---------- Information shown ----------
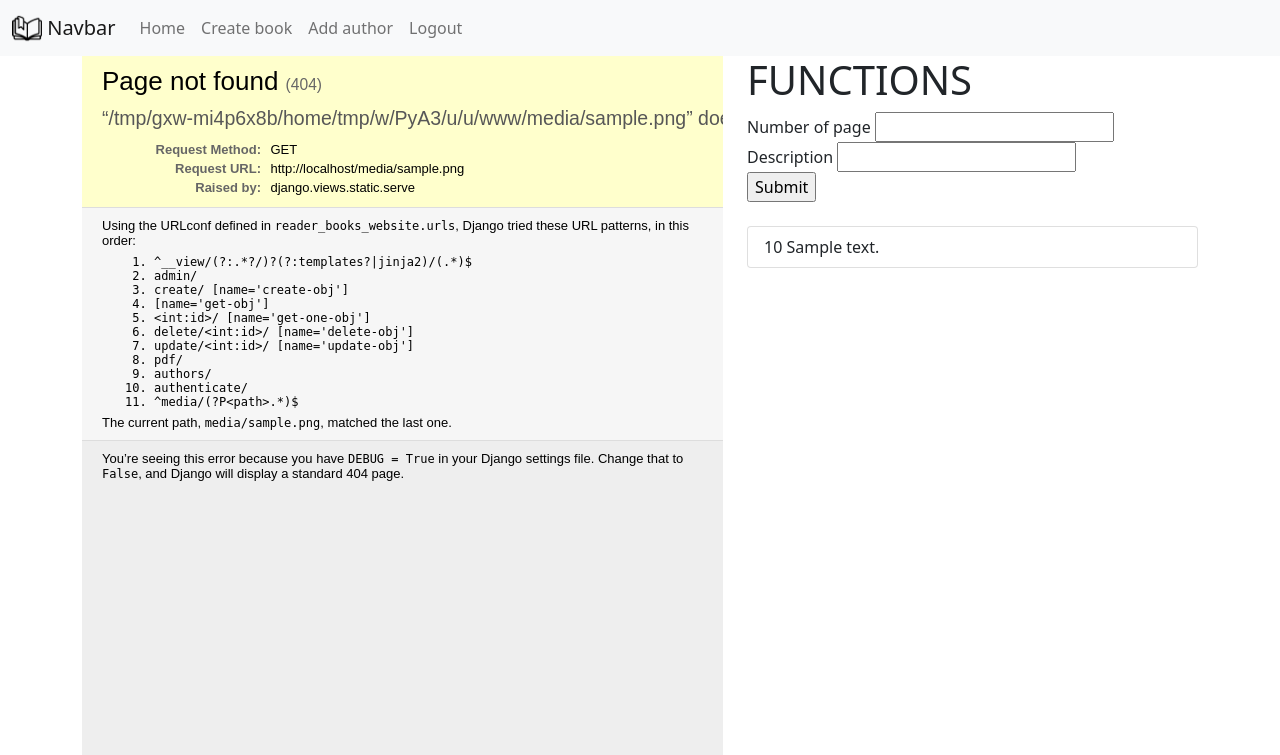
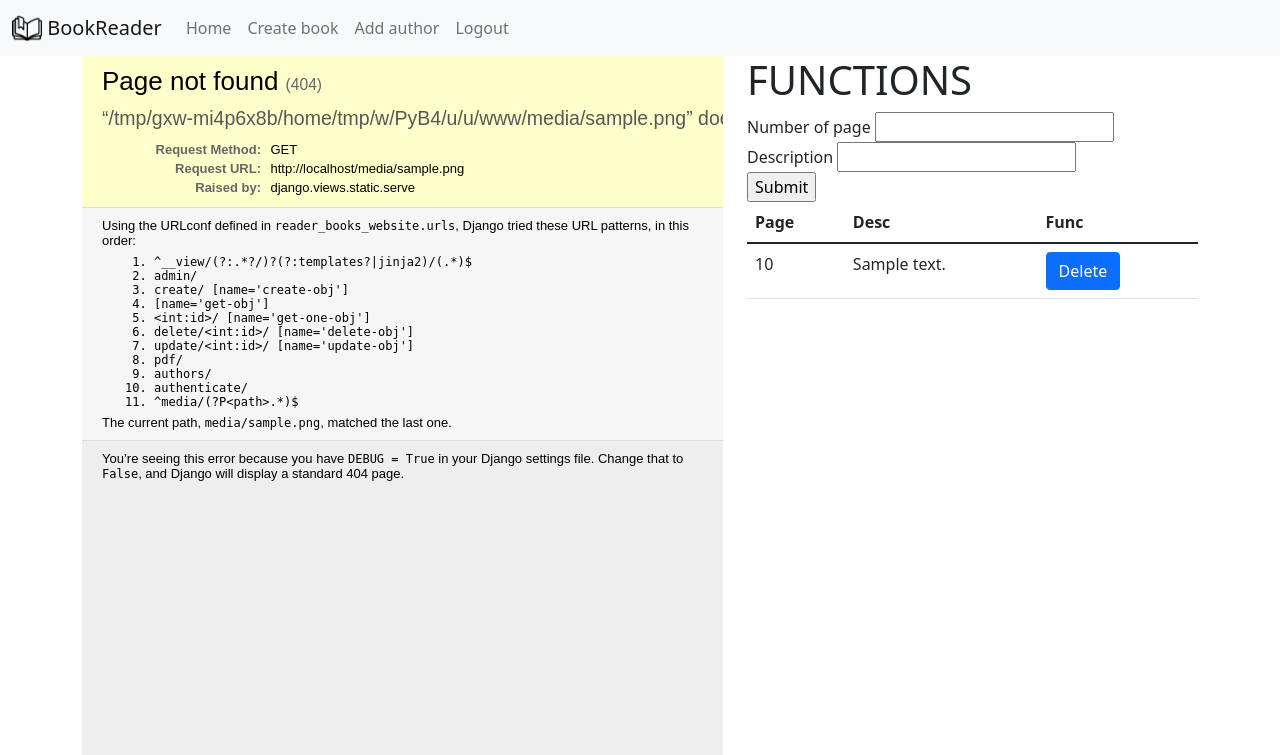
Before and after one commit to Kene881/Book_reader, a Django app: page /pdf/1/ in a window 1280 px wide. Shown: the top 755 px of the page. Run offline with Django 4.2, Linux system fonts and the light colour scheme; a user stored in the database is signed in; tables that the repository leaves empty hold one stand-in row (values such as "Sample post").

Commit message:
do some changes

```diff
--- a/books/templates/books/detail.html
+++ b/books/templates/books/detail.html
@@ -23,7 +23,11 @@
                 <div class="d-grid gap-2 col-3">
                     <a href="{% url 'pdf_books:get_book' id=book.id %}" class="btn btn-primary m-2">Read book</a>
                 </div>
+                <div class="d-grid gap-2 col-3">
+                    <a href="{% url 'pdf_books:download_book' id=book.id %}" class="btn btn-primary m-2">Download book</a>
+                </div>
             </div>
+
             {% if book.user == user %}
                 <div class="row">
                     <div class="col">
--- a/books/templates/books/nav_bar.html
+++ b/books/templates/books/nav_bar.html
@@ -2,9 +2,9 @@
 
 <nav class="navbar navbar-expand-lg navbar-light bg-light">
     <div class="container-fluid">
-        <a class="navbar-brand" href="#">
+        <a class="navbar-brand" href="{% url 'books:get-obj' %}">
             <img src="{% static 'books/book_logo.png' %}" width="30" height="30" class="d-inline-block align-top" alt="">
-            Navbar
+            BookReader
         </a>
         <div class="collapse navbar-collapse" id="navbarSupportedContent">
         <ul class="navbar-nav me-auto mb-2 mb-lg-0">
--- a/pdf_books/templates/pdf_books/reader.html
+++ b/pdf_books/templates/pdf_books/reader.html
@@ -23,14 +23,33 @@
         </form>
 
         {% if notes %}
-            <ul class="list-group mt-4">
+            <table class="table">
+                <thead>
+                <tr>
+                    <th scope="col">Page</th>
+                    <th scope="col">Desc</th>
+                    <th scope="col">Func</th>
+                </tr>
+                </thead>
+                <tbody>
+                    {% for note in notes %}
+                        <tr>
+                            <td>{{ note.num_page }}</td>
+                            <td>{{ note.description }}</td>
+                            <td><a href="{% url 'pdf_books:delete_note' id=note.id %}" class="btn btn-primary">Delete</a></td>
+                        </tr>
+                    {% endfor %}
+                </tbody>
+            </table>
+            {% comment %} <ul class="list-group mt-4">
                 {% for note in notes %}
                     <li class="list-group-item">
                         {{ note.num_page }}
                         {{ note.description }}
+                        <a href="{% url 'pdf_books:delete_note' id=note.id %}" class="btn btn-primary">Delete</a>
                     </li>
                 {% endfor %}
-            </ul>
+            </ul> {% endcomment %}
         {% endif %}
 
     </div>
--- a/pdf_books/urls.py
+++ b/pdf_books/urls.py
@@ -5,6 +5,7 @@ app_name = 'pdf_books'
 
 urlpatterns = [
     path('<int:id>/', views.get_book, name='get_book'),
-    path('create/<int:id>', views.create, name='create_note'),
-    path('delete/', views.delete, name='delete_note')
+    path('create/<int:id>/', views.create, name='create_note'),
+    path('delete/<int:id>/', views.delete, name='delete_note'),
+    path('download/<int:id>/', views.download_book, name='download_book')
 ]
--- a/pdf_books/views.py
+++ b/pdf_books/views.py
@@ -1,14 +1,30 @@
-from django.http import HttpResponse
+from django.http import HttpResponse, Http404
 from django.shortcuts import redirect, render
 from books.models import Book
+from reader_books_website.settings import BASE_DIR
 from .forms import NoteForm
 from .models import Notes
+import os
+import mimetypes
+
+def download_book(request, id):
+    book = Book.objects.get(pk=id)
+    file_path = book.file.url.replace('/', "\\")
+    file_path = f'{BASE_DIR}{file_path}'
+    print(file_path)
+    if os.path.exists(file_path):
+        print('exist')
+        with open(file_path, 'rb') as fl:
+            response = HttpResponse(fl.read(), content_type="application/vnd.ms-excel")
+            response['Content-Disposition'] = 'inline; filename=' + os.path.basename(file_path)
+            return response
+    return redirect('books:get-obj')
 
 def get_book(request, id):
     if not request.user.is_authenticated:
         return redirect('books:get-obj')
-    notes = Notes.objects.filter(user=request.user)
     book = Book.objects.get(pk = id)
+    notes = Notes.objects.filter(user=request.user, book=book)
     form = NoteForm()
     return render(request, 'pdf_books/reader.html',
     {
@@ -30,4 +46,13 @@ def create(request, id):
 
 
 def delete(request, id):
-    pass
+    if not request.user.is_authenticated:
+        return redirect('books:get-obj')
+
+    note = Notes.objects.get(pk=id)
+
+    if not note.user == request.user:
+        return redirect('books:get-obj')
+
+    note.delete()
+    return redirect('pdf_books:get_book', id=note.book.id)
```
Also changed, not shown: authenticate/views.py (+11 -8 lines), authors/migrations/0001_initial.py, books/migrations/0001_initial.py, books/migrations/0002_alter_book_author.py (deleted), books/migrations/0003_book_user.py (deleted), pdf_books/migrations/0001_initial.py, pdf_books/migrations/0002_notes_user.py (deleted), 1 other file.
----------
* [What the exercise asks]:
Please report the number of lines in the data that include the word "HttpResponse", and add no other text.

* [Written response]:
3